INSTRUCTIONS FOR THE TASK: Count only the lines of the records that hold "مؤثرات", then give the number without any other words.
==== DATA SECTION
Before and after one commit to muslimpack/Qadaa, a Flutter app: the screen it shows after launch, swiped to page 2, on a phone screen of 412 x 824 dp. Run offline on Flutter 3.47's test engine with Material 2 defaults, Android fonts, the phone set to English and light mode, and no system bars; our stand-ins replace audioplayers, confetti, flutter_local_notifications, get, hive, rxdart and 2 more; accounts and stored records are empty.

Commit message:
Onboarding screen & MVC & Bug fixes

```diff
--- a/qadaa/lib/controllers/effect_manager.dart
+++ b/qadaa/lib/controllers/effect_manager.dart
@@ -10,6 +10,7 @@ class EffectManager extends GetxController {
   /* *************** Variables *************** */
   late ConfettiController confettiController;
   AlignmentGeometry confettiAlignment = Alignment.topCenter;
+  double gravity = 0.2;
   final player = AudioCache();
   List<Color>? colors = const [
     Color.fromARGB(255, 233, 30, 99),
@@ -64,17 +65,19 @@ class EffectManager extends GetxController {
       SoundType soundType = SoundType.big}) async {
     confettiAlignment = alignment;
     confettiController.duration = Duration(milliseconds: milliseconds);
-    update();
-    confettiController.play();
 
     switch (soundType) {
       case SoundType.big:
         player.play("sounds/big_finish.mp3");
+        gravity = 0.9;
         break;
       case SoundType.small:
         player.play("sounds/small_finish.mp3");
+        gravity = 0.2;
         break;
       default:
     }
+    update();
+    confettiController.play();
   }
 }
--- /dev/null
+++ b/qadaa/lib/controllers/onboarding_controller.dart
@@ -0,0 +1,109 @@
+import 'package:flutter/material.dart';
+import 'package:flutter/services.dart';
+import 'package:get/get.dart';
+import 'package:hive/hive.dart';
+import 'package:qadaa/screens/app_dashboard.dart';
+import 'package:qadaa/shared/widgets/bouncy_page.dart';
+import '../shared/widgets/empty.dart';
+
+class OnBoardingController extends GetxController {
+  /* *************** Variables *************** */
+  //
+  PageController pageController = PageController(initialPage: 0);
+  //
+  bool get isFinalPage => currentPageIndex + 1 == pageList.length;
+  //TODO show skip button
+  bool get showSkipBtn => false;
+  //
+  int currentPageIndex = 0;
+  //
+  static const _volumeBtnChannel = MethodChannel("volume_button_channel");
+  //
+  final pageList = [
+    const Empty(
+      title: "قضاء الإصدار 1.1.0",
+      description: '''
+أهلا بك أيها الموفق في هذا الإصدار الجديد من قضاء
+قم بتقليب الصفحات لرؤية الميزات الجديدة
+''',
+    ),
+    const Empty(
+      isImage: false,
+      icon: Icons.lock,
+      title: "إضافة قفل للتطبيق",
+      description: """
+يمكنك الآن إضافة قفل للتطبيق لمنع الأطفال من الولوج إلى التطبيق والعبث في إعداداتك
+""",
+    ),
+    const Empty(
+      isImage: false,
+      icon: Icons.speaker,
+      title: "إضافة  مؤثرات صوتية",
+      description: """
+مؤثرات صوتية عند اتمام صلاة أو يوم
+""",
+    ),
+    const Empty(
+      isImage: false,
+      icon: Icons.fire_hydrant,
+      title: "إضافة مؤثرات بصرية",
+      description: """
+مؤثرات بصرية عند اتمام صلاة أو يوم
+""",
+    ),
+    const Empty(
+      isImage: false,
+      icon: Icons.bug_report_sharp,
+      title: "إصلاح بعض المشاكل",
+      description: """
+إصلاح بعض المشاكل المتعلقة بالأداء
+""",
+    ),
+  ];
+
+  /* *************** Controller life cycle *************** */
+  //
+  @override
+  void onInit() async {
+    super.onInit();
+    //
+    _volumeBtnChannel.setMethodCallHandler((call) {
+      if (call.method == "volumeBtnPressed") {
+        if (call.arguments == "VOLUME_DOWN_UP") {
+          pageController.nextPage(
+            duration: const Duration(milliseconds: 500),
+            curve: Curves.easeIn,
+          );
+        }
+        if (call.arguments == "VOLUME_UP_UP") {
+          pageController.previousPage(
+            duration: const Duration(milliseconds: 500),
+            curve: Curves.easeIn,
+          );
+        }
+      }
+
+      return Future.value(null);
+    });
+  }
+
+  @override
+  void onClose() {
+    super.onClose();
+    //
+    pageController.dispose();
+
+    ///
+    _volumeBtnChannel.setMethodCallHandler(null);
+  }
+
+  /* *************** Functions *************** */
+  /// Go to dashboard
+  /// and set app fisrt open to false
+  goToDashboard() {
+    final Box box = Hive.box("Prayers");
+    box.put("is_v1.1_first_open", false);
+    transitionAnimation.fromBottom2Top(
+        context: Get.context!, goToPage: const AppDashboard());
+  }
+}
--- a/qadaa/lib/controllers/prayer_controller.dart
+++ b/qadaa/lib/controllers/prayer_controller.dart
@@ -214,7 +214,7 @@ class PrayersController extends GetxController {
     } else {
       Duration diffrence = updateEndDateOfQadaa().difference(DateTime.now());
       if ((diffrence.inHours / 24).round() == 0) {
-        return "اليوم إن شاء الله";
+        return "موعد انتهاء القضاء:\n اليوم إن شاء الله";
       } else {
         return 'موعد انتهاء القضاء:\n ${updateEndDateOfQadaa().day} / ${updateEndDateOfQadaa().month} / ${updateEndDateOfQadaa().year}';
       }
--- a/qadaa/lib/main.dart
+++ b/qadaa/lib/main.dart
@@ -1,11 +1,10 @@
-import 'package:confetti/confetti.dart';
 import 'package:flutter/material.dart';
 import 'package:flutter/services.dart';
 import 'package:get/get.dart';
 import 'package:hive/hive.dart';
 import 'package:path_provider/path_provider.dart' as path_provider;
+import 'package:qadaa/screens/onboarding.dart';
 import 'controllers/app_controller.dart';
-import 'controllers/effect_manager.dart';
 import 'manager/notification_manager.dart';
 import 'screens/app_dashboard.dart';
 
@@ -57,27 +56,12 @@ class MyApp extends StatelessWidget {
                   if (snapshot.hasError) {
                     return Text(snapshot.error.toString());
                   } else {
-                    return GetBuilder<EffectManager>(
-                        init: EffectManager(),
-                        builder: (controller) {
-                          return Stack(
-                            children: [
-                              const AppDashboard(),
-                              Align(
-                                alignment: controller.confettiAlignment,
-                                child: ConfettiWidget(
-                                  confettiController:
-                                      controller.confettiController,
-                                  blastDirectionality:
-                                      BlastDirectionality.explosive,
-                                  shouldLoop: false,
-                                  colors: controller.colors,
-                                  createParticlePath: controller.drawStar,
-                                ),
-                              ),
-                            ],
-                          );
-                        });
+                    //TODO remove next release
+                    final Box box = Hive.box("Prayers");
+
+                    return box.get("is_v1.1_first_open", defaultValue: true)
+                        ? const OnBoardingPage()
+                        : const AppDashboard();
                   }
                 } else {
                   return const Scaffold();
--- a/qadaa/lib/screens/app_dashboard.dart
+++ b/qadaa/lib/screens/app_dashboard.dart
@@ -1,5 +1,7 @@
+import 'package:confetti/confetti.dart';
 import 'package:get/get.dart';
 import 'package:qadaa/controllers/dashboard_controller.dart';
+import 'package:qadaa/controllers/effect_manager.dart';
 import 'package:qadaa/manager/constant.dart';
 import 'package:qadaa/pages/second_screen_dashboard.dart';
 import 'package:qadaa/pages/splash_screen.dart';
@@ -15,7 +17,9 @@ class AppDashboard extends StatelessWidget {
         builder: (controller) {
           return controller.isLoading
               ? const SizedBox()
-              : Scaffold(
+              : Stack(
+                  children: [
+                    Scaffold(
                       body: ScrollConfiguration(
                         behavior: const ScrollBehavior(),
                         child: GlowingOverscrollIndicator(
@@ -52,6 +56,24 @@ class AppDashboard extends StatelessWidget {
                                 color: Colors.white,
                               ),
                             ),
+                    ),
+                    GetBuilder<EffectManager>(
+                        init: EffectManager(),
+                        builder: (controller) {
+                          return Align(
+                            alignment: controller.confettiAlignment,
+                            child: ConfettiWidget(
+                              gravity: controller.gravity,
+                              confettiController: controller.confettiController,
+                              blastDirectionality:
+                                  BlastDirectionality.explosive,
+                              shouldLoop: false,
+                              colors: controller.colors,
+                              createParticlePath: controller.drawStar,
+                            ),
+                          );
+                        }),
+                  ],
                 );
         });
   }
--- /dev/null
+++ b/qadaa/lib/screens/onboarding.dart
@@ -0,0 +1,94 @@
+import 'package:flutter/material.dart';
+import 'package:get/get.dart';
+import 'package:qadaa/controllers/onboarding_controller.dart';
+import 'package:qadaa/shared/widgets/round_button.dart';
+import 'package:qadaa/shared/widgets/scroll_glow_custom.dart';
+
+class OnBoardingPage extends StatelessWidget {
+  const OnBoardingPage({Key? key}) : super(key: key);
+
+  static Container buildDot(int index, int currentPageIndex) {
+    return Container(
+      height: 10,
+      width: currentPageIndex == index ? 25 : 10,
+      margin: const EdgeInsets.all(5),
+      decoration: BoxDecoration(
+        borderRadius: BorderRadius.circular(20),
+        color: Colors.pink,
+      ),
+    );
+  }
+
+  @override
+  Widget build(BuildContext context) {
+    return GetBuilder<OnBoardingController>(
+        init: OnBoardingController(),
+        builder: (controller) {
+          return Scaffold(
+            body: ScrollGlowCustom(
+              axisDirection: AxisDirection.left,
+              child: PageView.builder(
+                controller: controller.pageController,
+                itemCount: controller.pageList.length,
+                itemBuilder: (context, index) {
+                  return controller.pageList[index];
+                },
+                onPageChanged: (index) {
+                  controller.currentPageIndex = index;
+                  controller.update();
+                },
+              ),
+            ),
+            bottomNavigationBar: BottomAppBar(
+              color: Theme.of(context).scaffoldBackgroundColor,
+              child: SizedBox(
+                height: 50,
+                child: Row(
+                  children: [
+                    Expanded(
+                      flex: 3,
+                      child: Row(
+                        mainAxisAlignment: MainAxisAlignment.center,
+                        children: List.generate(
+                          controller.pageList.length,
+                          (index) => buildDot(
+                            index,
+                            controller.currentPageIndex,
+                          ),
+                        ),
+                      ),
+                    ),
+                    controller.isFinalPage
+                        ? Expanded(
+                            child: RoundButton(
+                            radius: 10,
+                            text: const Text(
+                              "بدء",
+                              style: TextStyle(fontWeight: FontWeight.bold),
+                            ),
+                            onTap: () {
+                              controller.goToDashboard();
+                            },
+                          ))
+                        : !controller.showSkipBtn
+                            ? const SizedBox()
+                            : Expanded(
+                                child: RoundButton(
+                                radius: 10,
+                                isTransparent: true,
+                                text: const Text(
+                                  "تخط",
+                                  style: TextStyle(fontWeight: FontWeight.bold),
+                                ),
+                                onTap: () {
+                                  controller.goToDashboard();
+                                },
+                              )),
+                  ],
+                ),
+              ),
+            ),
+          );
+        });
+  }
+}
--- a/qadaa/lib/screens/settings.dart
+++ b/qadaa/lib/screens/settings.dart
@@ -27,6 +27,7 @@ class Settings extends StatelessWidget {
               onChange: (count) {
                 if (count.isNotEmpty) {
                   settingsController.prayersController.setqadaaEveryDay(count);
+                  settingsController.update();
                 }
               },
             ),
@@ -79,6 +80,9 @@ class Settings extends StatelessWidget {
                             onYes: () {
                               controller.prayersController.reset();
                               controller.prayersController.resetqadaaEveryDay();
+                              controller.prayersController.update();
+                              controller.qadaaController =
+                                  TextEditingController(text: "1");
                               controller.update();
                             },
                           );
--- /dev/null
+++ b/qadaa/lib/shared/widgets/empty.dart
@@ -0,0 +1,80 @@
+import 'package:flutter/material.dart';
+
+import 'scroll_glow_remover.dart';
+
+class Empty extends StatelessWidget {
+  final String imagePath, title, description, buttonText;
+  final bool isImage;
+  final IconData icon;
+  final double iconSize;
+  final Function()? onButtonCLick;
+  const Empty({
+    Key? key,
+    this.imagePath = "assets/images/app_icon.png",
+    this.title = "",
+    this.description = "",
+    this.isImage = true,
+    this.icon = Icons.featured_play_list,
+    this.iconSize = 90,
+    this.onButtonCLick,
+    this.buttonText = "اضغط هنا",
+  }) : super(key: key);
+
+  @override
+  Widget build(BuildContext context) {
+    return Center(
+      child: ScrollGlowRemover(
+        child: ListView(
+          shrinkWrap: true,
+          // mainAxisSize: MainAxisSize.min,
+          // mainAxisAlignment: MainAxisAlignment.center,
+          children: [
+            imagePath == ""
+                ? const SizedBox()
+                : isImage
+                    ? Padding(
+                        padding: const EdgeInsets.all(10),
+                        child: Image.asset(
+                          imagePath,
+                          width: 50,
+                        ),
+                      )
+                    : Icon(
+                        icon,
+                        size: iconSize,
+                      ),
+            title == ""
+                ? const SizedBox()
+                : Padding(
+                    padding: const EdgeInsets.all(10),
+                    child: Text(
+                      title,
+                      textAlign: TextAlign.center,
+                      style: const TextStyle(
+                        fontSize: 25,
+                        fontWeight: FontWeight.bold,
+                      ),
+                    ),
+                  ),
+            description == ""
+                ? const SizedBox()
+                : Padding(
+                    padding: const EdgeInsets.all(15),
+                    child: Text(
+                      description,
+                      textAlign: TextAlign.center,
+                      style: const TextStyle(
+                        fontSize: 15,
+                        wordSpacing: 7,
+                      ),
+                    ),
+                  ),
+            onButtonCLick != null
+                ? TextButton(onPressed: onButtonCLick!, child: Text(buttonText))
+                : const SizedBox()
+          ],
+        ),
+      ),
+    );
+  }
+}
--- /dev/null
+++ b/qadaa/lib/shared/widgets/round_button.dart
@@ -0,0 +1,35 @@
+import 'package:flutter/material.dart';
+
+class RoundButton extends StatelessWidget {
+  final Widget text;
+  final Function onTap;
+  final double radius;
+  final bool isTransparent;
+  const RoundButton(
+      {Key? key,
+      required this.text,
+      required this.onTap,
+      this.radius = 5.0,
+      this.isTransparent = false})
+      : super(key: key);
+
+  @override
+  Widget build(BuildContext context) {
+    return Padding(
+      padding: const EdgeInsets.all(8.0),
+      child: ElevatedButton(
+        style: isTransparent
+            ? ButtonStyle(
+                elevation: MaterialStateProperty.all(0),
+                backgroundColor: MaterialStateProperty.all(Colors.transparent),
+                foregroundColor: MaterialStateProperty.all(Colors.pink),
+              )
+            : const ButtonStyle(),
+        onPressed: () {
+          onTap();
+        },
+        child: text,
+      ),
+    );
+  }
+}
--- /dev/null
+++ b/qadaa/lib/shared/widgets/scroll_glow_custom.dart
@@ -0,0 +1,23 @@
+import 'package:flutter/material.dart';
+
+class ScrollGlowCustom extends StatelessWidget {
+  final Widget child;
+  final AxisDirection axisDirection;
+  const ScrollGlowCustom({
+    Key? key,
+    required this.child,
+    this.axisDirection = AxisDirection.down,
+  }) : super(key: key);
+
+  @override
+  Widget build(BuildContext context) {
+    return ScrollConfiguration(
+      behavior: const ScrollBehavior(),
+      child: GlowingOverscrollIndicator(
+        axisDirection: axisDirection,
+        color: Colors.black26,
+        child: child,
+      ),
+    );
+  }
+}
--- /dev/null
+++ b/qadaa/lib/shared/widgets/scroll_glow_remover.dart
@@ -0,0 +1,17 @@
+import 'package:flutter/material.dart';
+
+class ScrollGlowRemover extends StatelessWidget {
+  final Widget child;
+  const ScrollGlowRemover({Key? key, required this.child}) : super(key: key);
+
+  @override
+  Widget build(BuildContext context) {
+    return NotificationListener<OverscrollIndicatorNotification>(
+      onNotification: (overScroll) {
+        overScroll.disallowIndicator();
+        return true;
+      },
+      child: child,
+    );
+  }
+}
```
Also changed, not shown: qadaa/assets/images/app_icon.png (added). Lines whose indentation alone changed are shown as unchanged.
========
ANSWER BELOW: 4